#### Your instructions:
When you return the lines below, go from the first through the line with "isX = false;", keep them exact, and leave out every picture.

#### Material for the task:
§ §

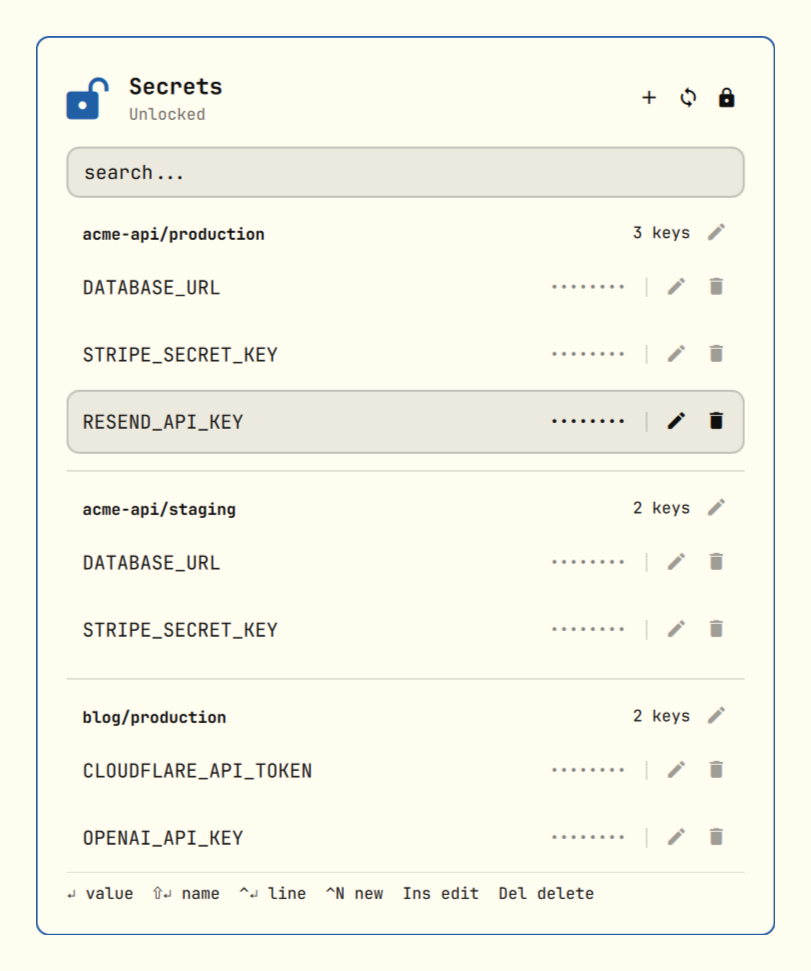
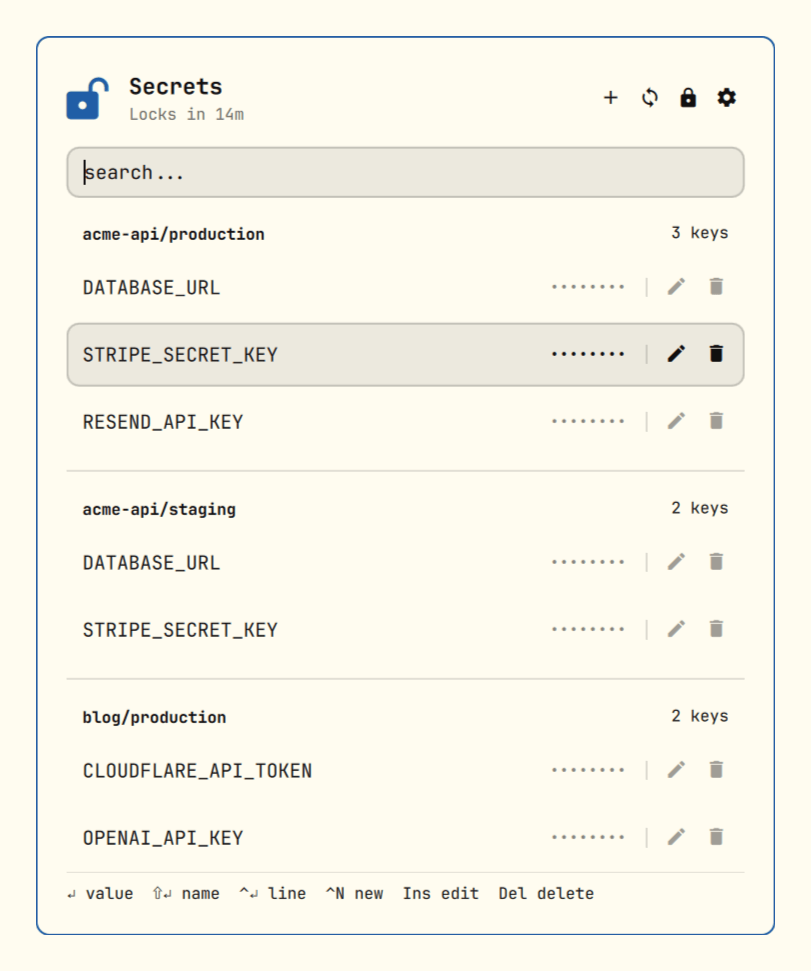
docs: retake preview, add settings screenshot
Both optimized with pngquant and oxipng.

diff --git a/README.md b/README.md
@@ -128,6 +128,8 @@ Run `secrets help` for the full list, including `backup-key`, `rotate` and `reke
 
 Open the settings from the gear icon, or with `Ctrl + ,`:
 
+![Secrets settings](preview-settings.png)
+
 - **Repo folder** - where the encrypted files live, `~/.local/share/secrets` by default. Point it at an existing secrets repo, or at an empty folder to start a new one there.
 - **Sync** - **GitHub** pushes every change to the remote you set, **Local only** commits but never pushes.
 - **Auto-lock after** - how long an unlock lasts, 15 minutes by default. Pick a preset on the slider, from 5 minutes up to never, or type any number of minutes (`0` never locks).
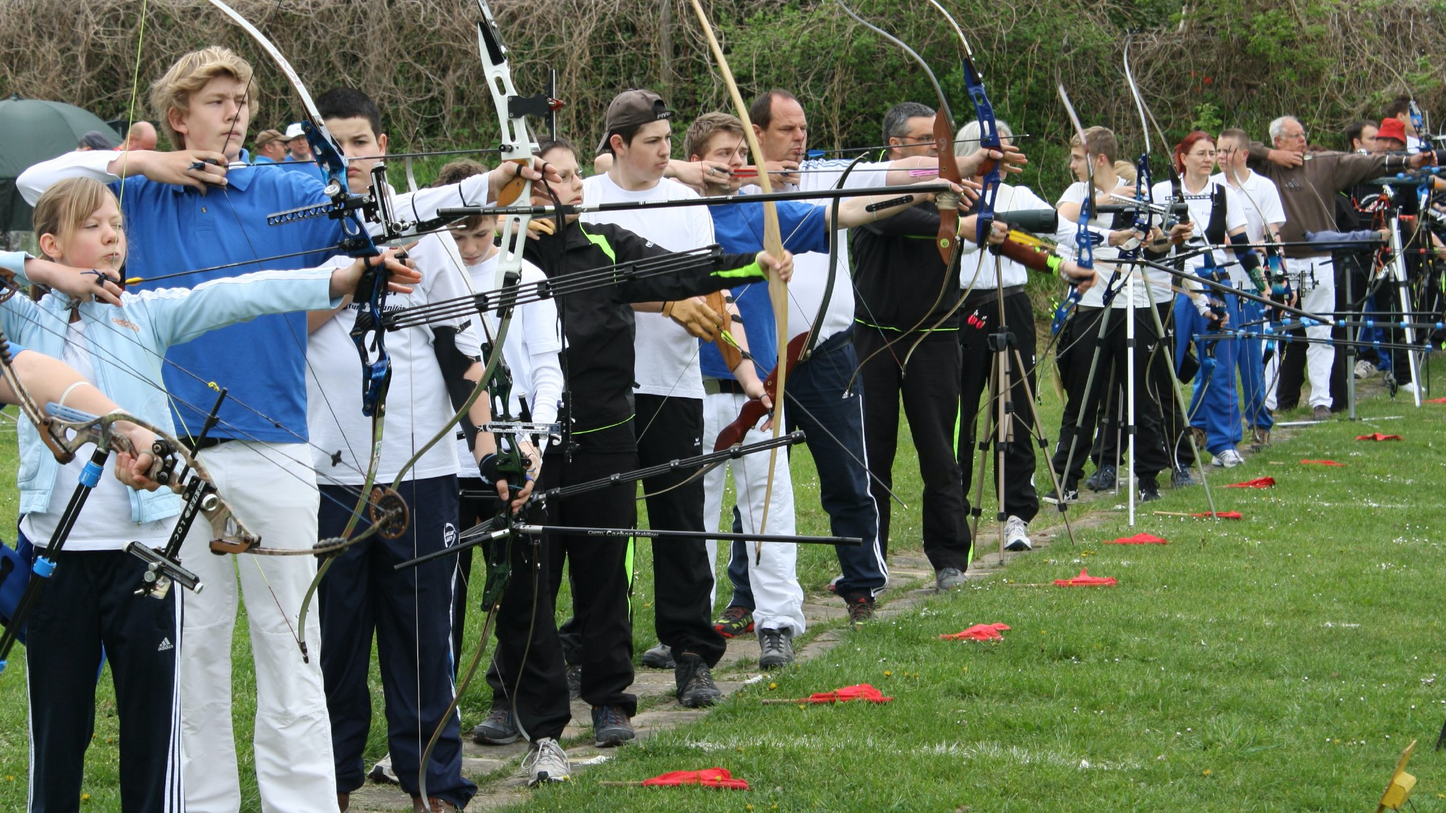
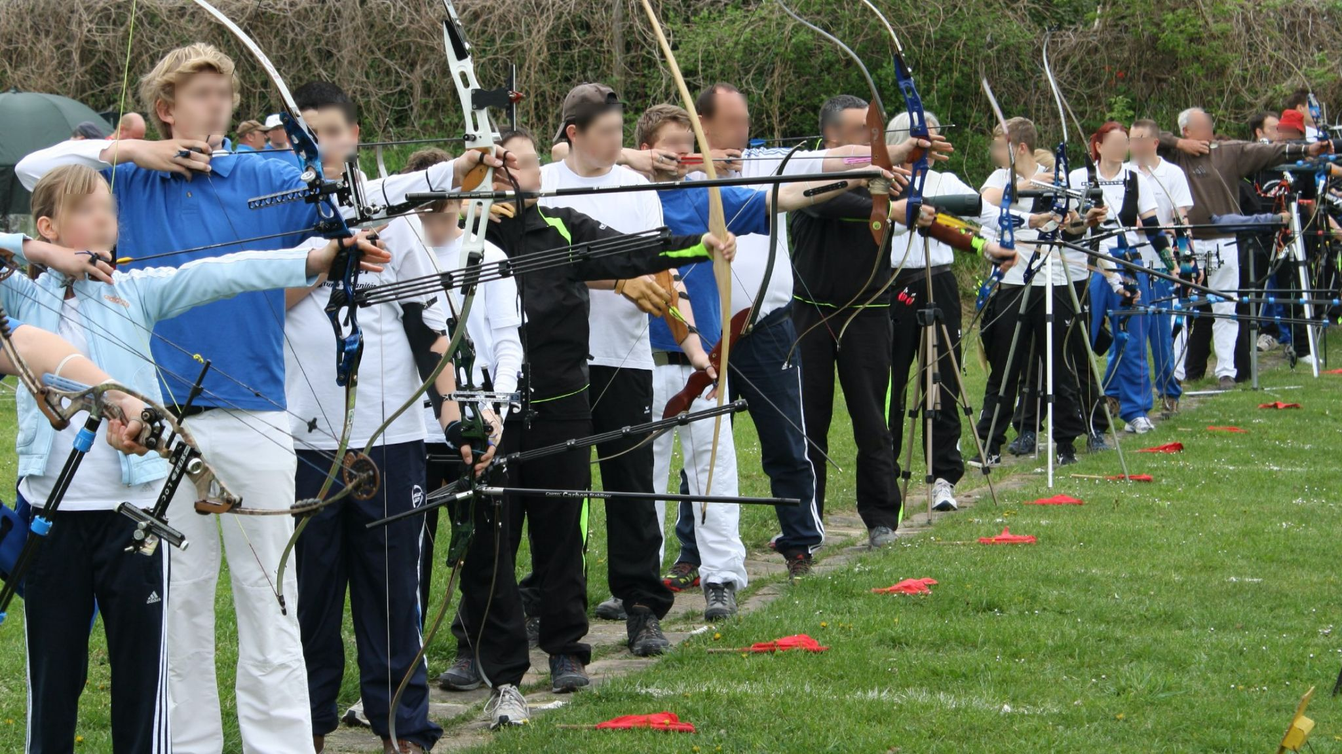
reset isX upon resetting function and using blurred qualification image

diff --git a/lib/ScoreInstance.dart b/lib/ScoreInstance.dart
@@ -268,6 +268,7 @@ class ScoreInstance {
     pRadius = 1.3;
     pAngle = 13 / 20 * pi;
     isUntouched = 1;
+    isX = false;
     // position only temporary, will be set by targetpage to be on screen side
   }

§ §

#### Response box:
docs: retake preview, add settings screenshot
Both optimized with pngquant and oxipng.

diff --git a/README.md b/README.md
@@ -128,6 +128,8 @@ Run `secrets help` for the full list, including `backup-key`, `rotate` and `reke
 
 Open the settings from the gear icon, or with `Ctrl + ,`:
 
+![Secrets settings](preview-settings.png)
+
 - **Repo folder** - where the encrypted files live, `~/.local/share/secrets` by default. Point it at an existing secrets repo, or at an empty folder to start a new one there.
 - **Sync** - **GitHub** pushes every change to the remote you set, **Local only** commits but never pushes.
 - **Auto-lock after** - how long an unlock lasts, 15 minutes by default. Pick a preset on the slider, from 5 minutes up to never, or type any number of minutes (`0` never locks).
reset isX upon resetting function and using blurred qualification image

diff --git a/lib/ScoreInstance.dart b/lib/ScoreInstance.dart
@@ -268,6 +268,7 @@ class ScoreInstance {
     pRadius = 1.3;
     pAngle = 13 / 20 * pi;
     isUntouched = 1;
+    isX = false;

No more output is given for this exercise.